  • The office united all committees and professionals responsible for associate issues, recruitment, professional development, diversity, pro bono and community service, so that they now coordinate activities, share best practices and work as a team.

Through these changes and the process that led to them, Baker & McKenzie has been able to demonstrate improved retention in a relatively brief period of time.

 

 Get a Second Life

Lawyers' work is necessarily grounded in reality. So it is not surprising that many lawyers find relief in fantasy. Technology is giving lawyers fascinating means for indulging in a fantasy life without losing their concentration on the real-life issues they face in practice. One of these new media is a hybrid of video game technology and social networking programs that allows users to create and "live" in virtual worlds where people work collaboratively, combine learning with play, and generate business ideas and transactions. These sites allow participants to simulate real life experiences, and also to experiment with alternative versions of the real world.

One of the most popular of these sites is Second Life, where participants download software that enables them to create, and operate in, a virtual world. Once they join Second Life, they choose and customize a graphic animated character called an "avatar" to represent them in the virtual world. As members of Second Life, they build communities and simulate all aspects of daily life, from throwing virtual parties to trying virtual court cases.

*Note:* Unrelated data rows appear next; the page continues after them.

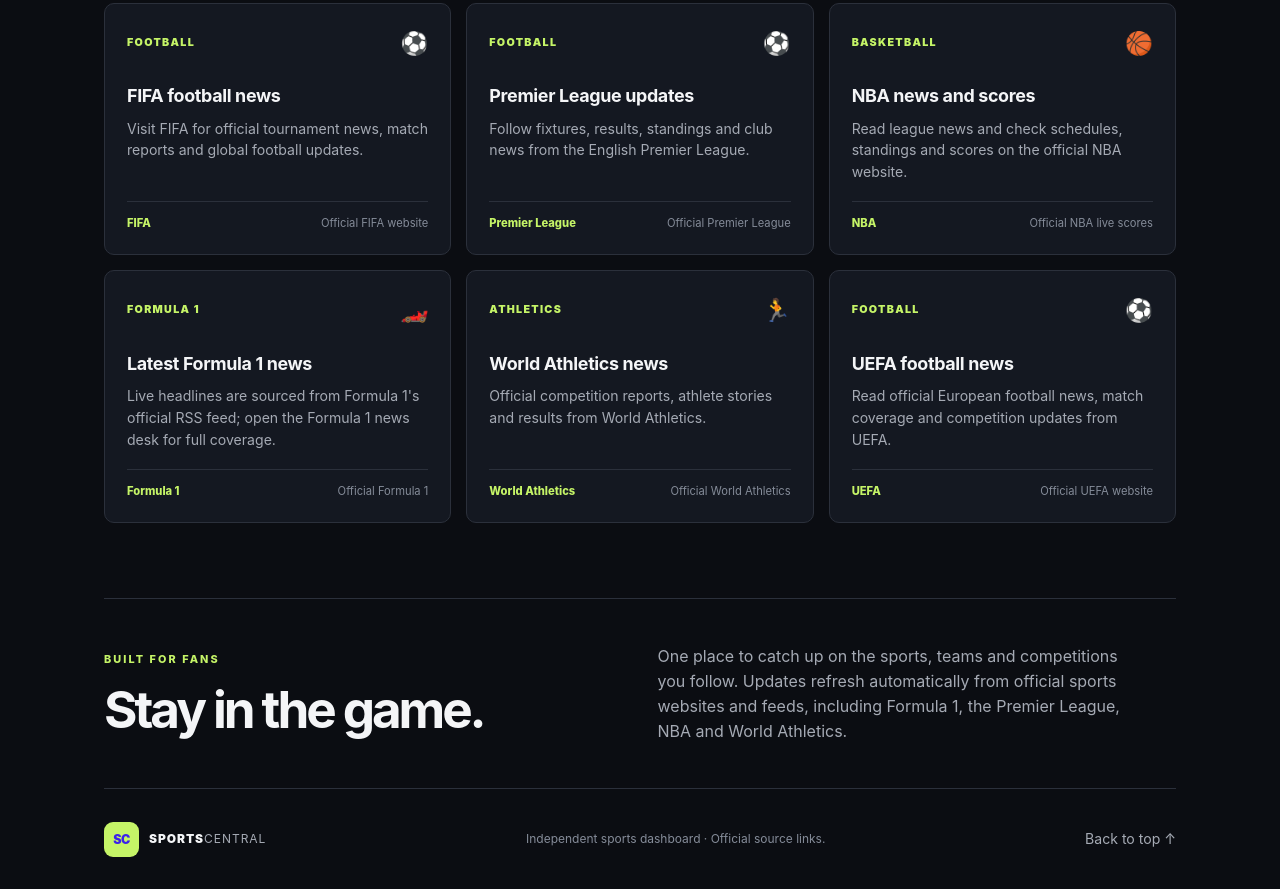
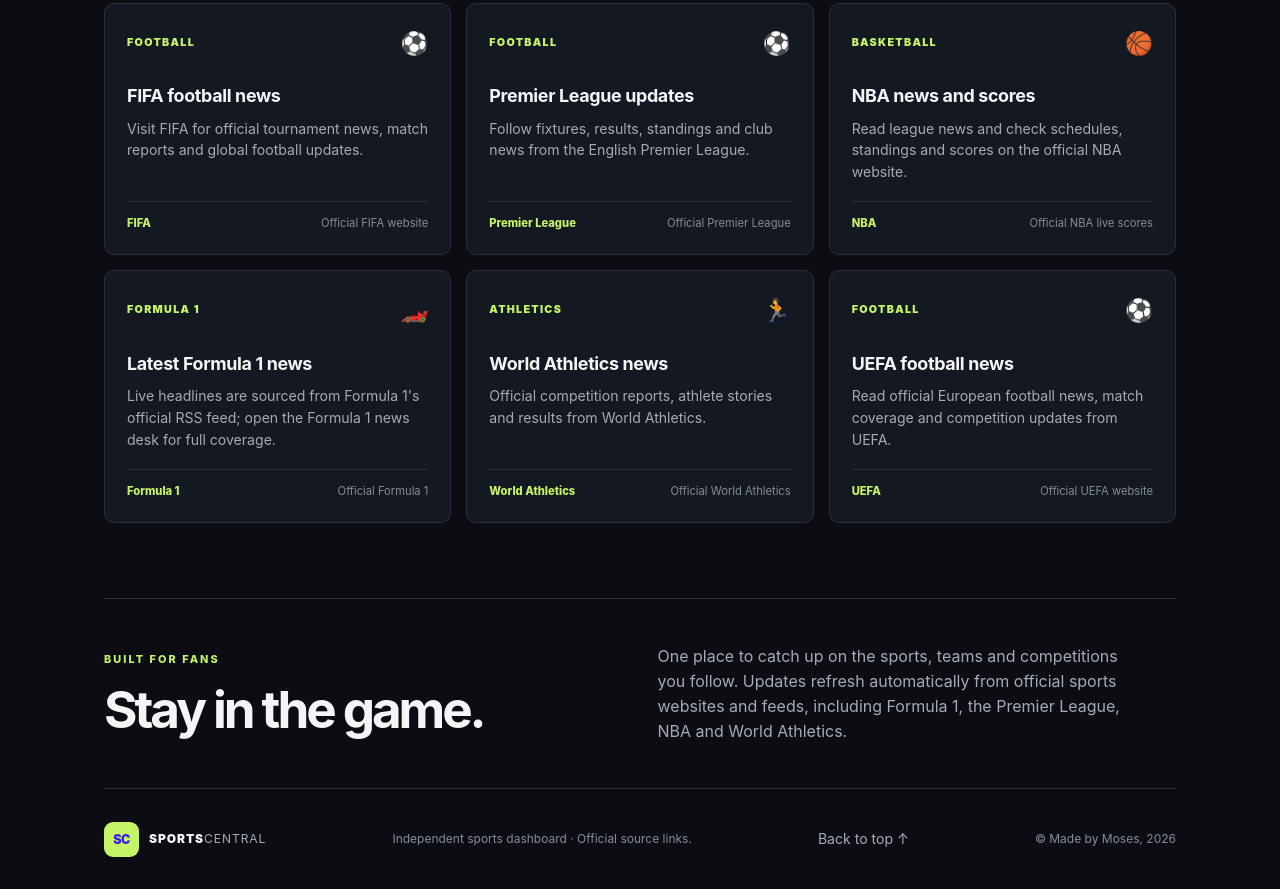
Before and after one commit to njugunamoses994-png/warmup-main, a website with bundled scripts: page index.html in a window 1280 px wide. Shown: the part 961-1850 px from the top of the page. Built offline with nearby package versions, Linux system fonts and the light colour scheme; files whose address does not match are found by name.

Commit message:
Add copyright notice to the footer

```diff
--- a/index.html
+++ b/index.html
@@ -154,6 +154,7 @@
         Independent sports dashboard · Official source links.
       </p>
       <a href="#top" class="back-top">Back to top ↑</a>
+    <p>&copy; Made by Moses, 2026</p>
     </footer>
     <script type="module" src="app.js"></script>
   </body>
```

Although Second Life looks like a game and provides a fun outlet for daydreamers, lawyers are using it in serious, edifying ways. They are building virtual cities that have new forms of governments, constitutions, and legal codes. They are offering virtual legal services and establishing bar associations, law schools, and training programs. They are even engaging in virtual litigation and mediation for disputes arising from virtual Second Life transactions. For further information about Second Life and its possibilities, go to www.secondlife.com, or read a recent article about it in the ABA Journal at http://www.abanet.org/journal/redesign/03flife.html.

 

 2007 InnovAction Awards

The College of Law Practice Management has launched the 2007 InnovAction Awards.  These awards honor lawyers, law firms, and other providers of legal services who are engaged in extraordinary innovative efforts. To learn more about the awards and how to enter the competition, see www.innovactionaward.com.

 Articles

One of my articles, "Diversity Challenges in Global Law Firms," was published in the NALP Bulletin, April 2007

I was quoted in several recent articles, including:

Malaika Costello-Dougherty, "We Quit: Why Women Are Leaving Law Firms," California Lawyer, February 2007

Stephanie Francis Ward, "The Ultimate Time-Money Trade-off," ABA Journal, February 2007

Shelly Garcia. "Why It's a Man's World at Many Valley Law Firms," San Fernando Valley Business Journal, March 19, 2007

 Speaking Engagements

April 27 and 28, NALP Annual Education Conference, Keystone, CO. On April 27, I will co-present with Linda Marks on "Building the On-Ramp: Helping Women Lawyers Return to Work," and on April 28, I will present on "Mentoring Across Differences."

May 17, New York City. Women in Law Empowerment Forum

May 22-23, New York City. American Conference Institute's Premier Conference on Retaining & Promoting Female Attorneys

June 12, Boston. Advancing Women in the Profession: Action Plans for Women's Bar Associations, Conference sponsored by the MIT Workplace Center, the Project for Attorney Retention, and the National Association of Women Lawyers

 


©2007 Ida Abbott Consulting
email: IdaAbbott@aol.com
web: www.IdaAbbott.com
510-339-6883